Work to be completed: Gather all lines with "components" from the records.

[Before-and-after page screenshots]

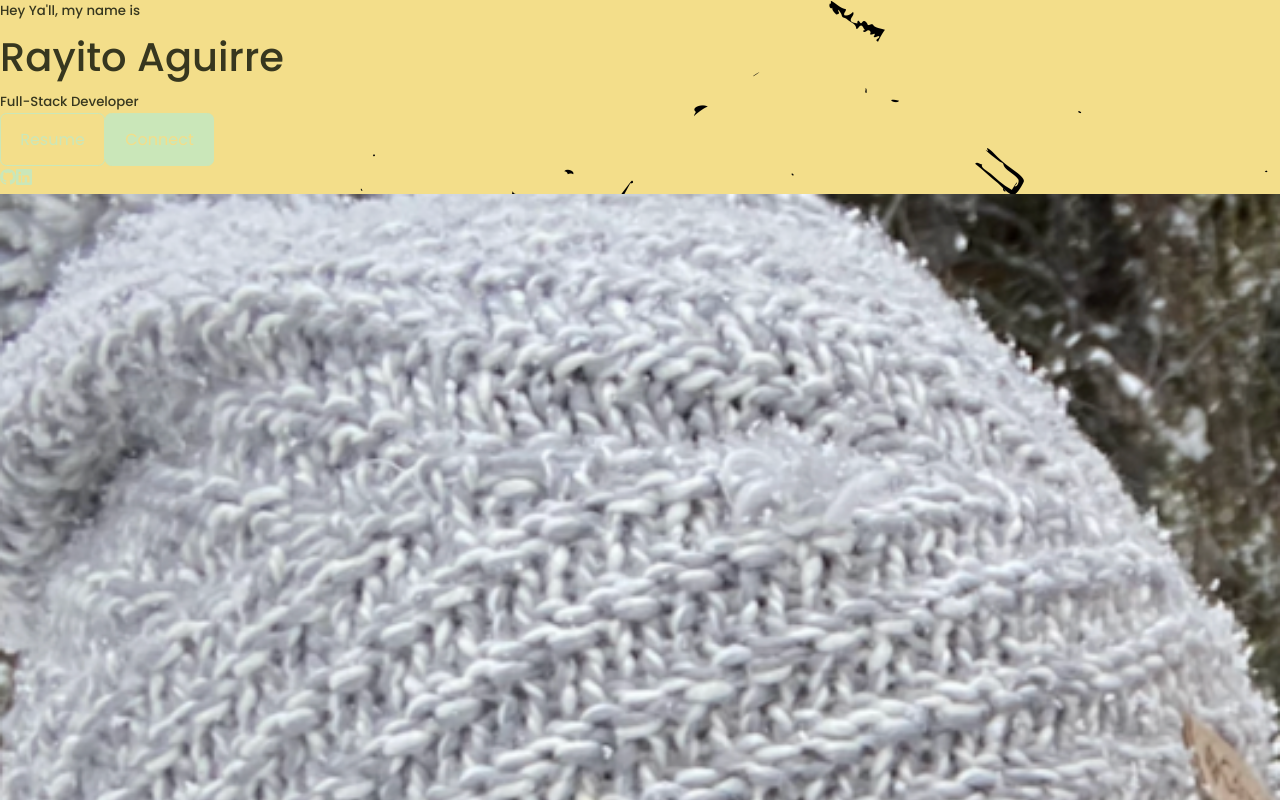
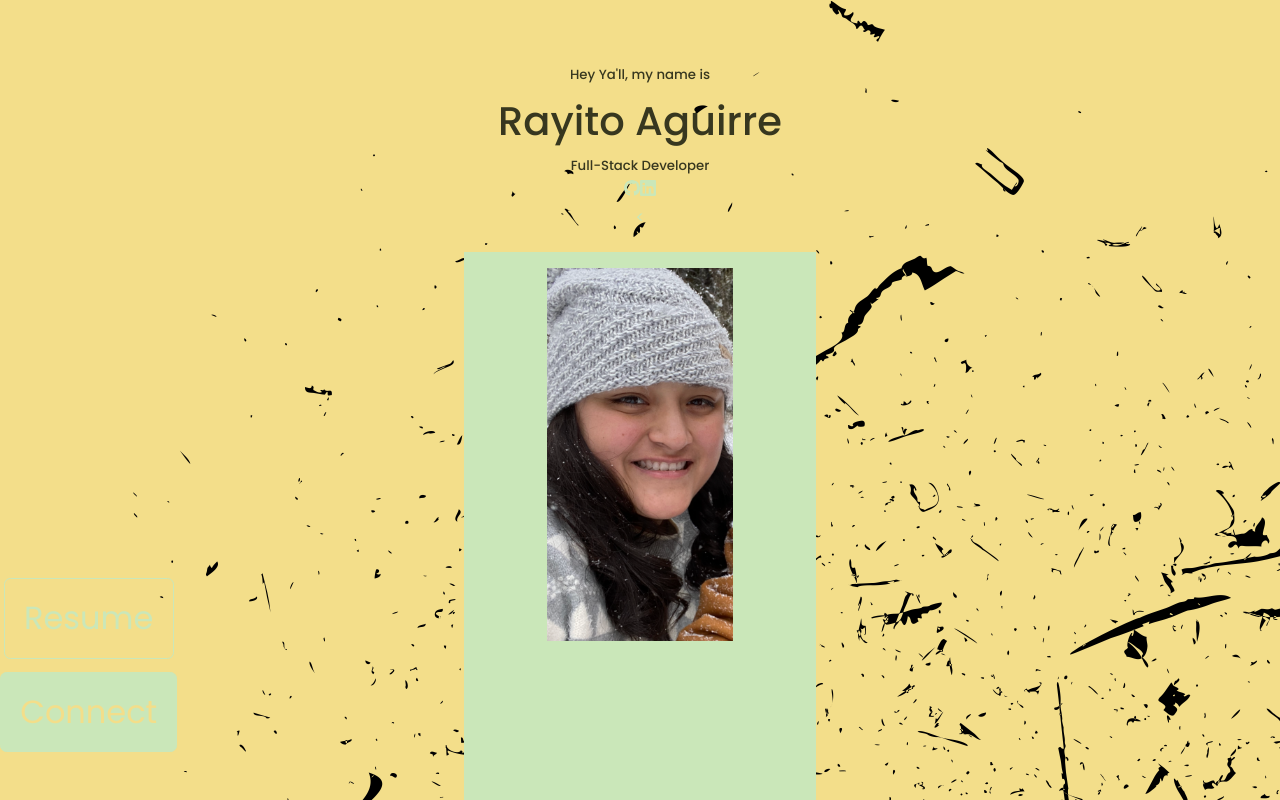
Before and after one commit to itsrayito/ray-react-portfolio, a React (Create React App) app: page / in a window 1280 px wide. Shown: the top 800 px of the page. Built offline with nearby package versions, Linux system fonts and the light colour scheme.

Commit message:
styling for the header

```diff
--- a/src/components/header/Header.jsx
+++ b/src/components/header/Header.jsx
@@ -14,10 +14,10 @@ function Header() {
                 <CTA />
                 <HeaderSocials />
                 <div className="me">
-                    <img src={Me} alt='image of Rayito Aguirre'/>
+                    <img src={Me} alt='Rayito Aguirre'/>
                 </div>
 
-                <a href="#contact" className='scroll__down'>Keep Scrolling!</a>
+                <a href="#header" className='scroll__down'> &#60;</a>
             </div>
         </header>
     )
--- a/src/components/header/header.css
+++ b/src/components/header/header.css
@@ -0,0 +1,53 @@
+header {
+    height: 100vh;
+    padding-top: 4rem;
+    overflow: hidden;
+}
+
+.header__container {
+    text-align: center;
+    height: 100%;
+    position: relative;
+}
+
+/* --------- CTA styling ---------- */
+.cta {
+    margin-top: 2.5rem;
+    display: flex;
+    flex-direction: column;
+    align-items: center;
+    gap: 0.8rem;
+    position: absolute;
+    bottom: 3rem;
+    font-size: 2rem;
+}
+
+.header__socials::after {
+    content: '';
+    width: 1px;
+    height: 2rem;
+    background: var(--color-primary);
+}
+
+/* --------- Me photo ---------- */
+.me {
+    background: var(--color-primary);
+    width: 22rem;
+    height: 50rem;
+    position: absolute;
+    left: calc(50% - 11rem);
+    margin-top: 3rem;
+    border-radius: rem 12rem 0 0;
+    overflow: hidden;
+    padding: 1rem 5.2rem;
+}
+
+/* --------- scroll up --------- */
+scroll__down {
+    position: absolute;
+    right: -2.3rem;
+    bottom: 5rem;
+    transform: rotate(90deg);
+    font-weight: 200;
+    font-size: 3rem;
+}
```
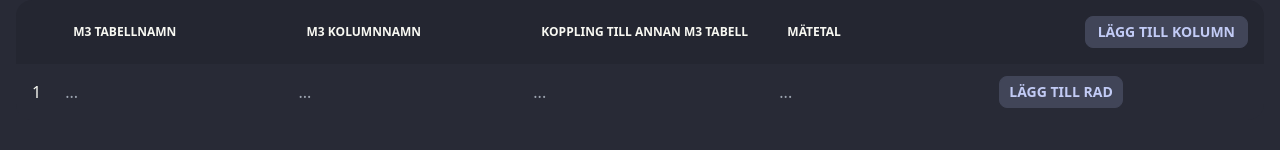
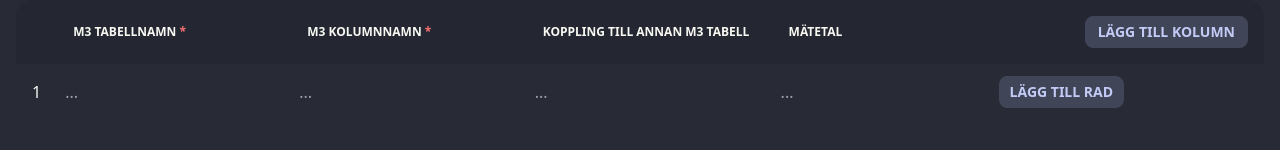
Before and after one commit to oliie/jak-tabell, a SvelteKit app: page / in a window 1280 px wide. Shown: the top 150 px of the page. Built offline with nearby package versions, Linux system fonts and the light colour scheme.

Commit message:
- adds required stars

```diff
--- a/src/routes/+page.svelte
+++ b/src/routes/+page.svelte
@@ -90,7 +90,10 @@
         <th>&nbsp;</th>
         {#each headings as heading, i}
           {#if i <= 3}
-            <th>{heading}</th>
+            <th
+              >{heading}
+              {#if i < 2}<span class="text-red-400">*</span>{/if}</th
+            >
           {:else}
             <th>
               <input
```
==
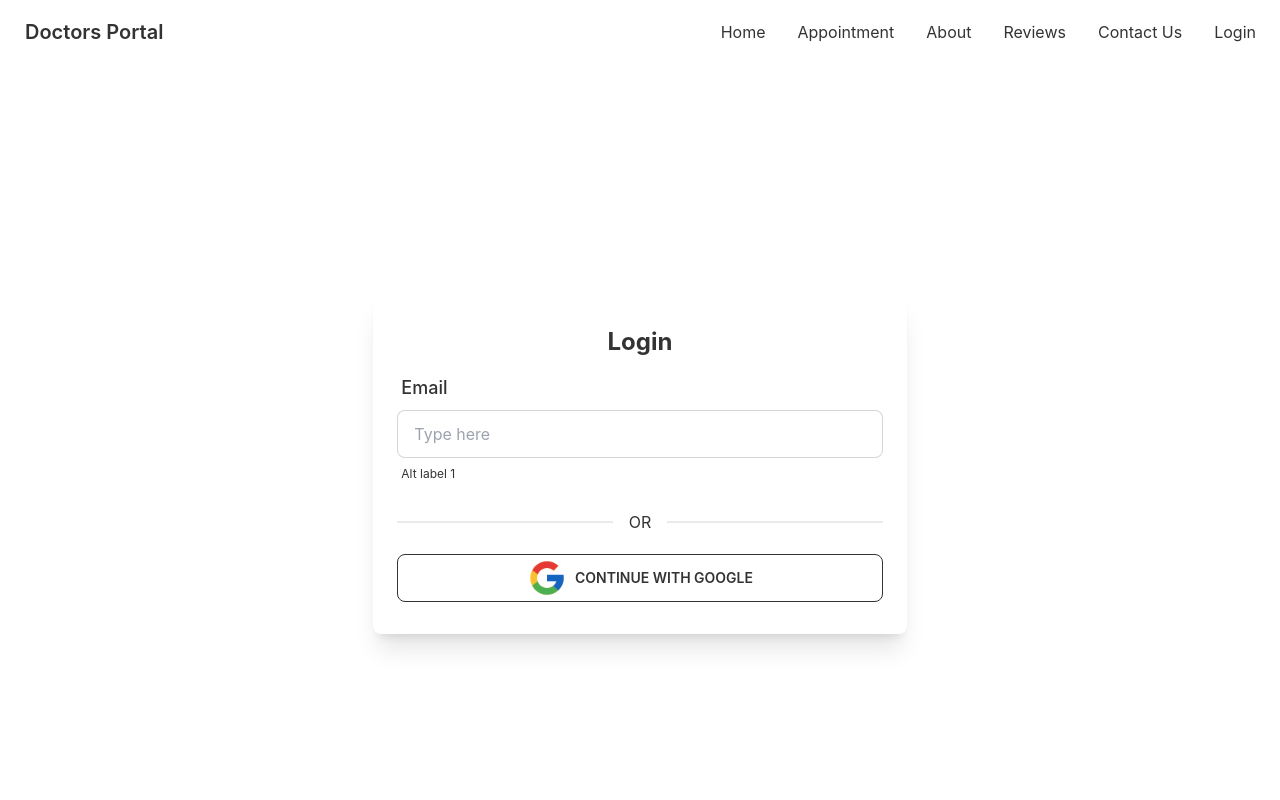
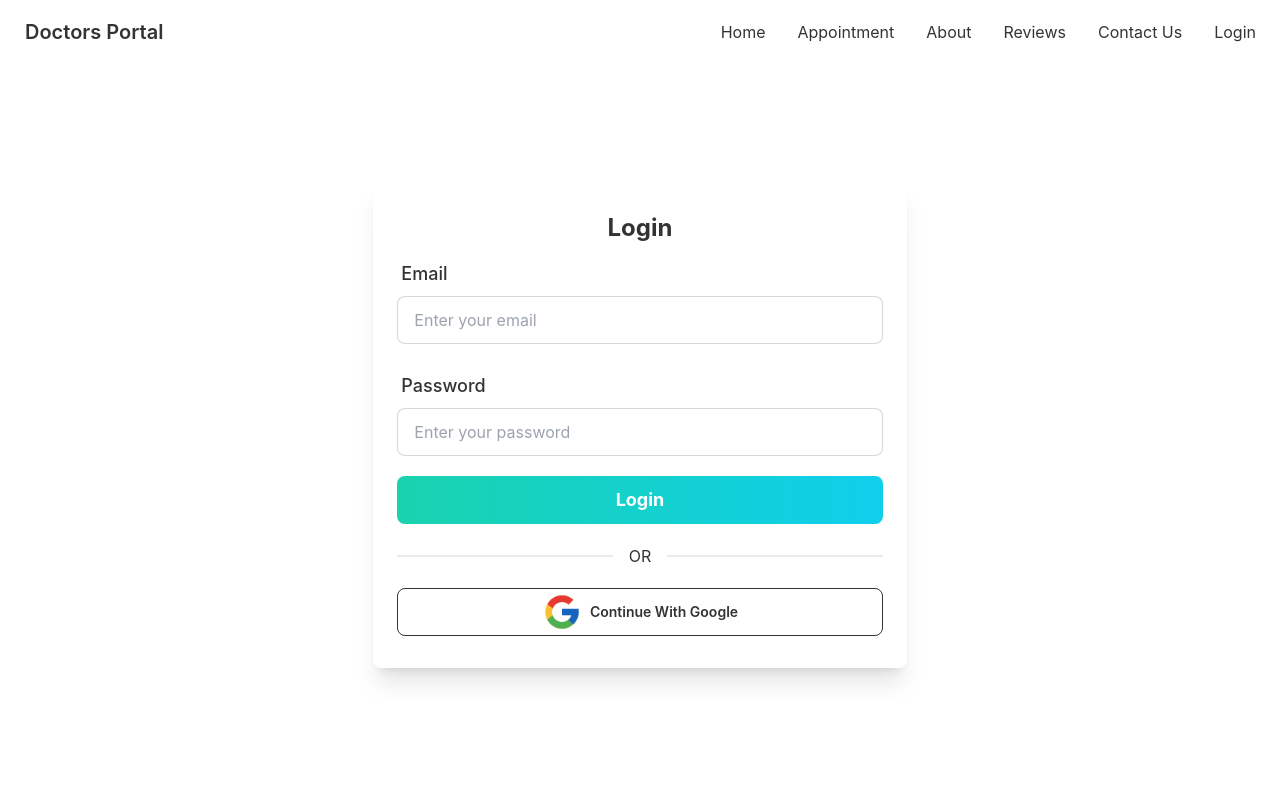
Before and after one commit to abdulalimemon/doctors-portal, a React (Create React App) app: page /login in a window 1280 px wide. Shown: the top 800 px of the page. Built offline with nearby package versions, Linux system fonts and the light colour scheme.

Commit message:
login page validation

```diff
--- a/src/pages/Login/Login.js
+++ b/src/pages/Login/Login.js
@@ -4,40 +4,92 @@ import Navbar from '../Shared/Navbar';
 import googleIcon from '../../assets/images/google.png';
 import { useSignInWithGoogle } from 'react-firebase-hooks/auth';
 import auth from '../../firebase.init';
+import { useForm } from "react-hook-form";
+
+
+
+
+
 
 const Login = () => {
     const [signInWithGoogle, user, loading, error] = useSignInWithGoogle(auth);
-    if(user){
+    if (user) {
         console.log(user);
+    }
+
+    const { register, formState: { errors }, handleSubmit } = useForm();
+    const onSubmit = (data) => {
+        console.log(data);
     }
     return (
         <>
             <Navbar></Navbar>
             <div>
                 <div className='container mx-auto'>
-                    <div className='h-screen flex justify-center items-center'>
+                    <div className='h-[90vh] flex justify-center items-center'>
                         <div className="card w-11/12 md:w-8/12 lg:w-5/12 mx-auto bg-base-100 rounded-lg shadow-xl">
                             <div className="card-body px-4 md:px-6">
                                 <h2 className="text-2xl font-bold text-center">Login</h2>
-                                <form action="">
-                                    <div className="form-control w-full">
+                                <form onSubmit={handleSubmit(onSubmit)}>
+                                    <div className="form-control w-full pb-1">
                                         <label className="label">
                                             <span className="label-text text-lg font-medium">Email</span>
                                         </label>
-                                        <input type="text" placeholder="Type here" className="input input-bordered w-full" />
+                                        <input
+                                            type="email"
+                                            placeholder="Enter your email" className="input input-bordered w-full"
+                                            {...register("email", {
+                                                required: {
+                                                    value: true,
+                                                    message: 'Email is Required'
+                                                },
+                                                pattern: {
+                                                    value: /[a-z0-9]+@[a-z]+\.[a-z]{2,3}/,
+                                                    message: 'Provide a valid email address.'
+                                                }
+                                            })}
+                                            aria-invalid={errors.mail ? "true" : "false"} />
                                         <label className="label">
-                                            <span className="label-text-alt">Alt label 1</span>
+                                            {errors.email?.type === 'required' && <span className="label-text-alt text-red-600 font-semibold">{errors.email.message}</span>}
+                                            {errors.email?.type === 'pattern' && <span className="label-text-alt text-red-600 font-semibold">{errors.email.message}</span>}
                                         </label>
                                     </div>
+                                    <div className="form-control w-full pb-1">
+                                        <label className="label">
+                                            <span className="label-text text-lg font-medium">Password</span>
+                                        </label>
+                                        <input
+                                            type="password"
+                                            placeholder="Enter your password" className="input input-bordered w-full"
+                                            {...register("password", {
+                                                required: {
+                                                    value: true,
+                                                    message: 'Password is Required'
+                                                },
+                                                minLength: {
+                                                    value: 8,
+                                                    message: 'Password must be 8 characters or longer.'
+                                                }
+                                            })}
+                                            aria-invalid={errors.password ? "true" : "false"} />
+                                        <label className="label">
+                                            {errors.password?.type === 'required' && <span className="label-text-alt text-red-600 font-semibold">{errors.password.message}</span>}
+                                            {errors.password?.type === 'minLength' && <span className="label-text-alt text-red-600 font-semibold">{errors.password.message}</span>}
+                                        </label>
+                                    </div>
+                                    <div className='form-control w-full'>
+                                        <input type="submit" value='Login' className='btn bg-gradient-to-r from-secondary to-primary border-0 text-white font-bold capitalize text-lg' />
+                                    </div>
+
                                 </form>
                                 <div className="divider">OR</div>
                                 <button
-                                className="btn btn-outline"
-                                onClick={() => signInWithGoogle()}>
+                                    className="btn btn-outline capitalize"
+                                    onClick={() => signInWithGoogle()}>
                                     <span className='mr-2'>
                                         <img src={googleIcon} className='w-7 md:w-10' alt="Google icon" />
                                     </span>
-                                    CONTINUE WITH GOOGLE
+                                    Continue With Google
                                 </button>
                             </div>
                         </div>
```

Solution to this exercise:
--- a/src/components/header/Header.jsx
+++ b/src/components/header/Header.jsx
--- a/src/components/header/header.css
+++ b/src/components/header/header.css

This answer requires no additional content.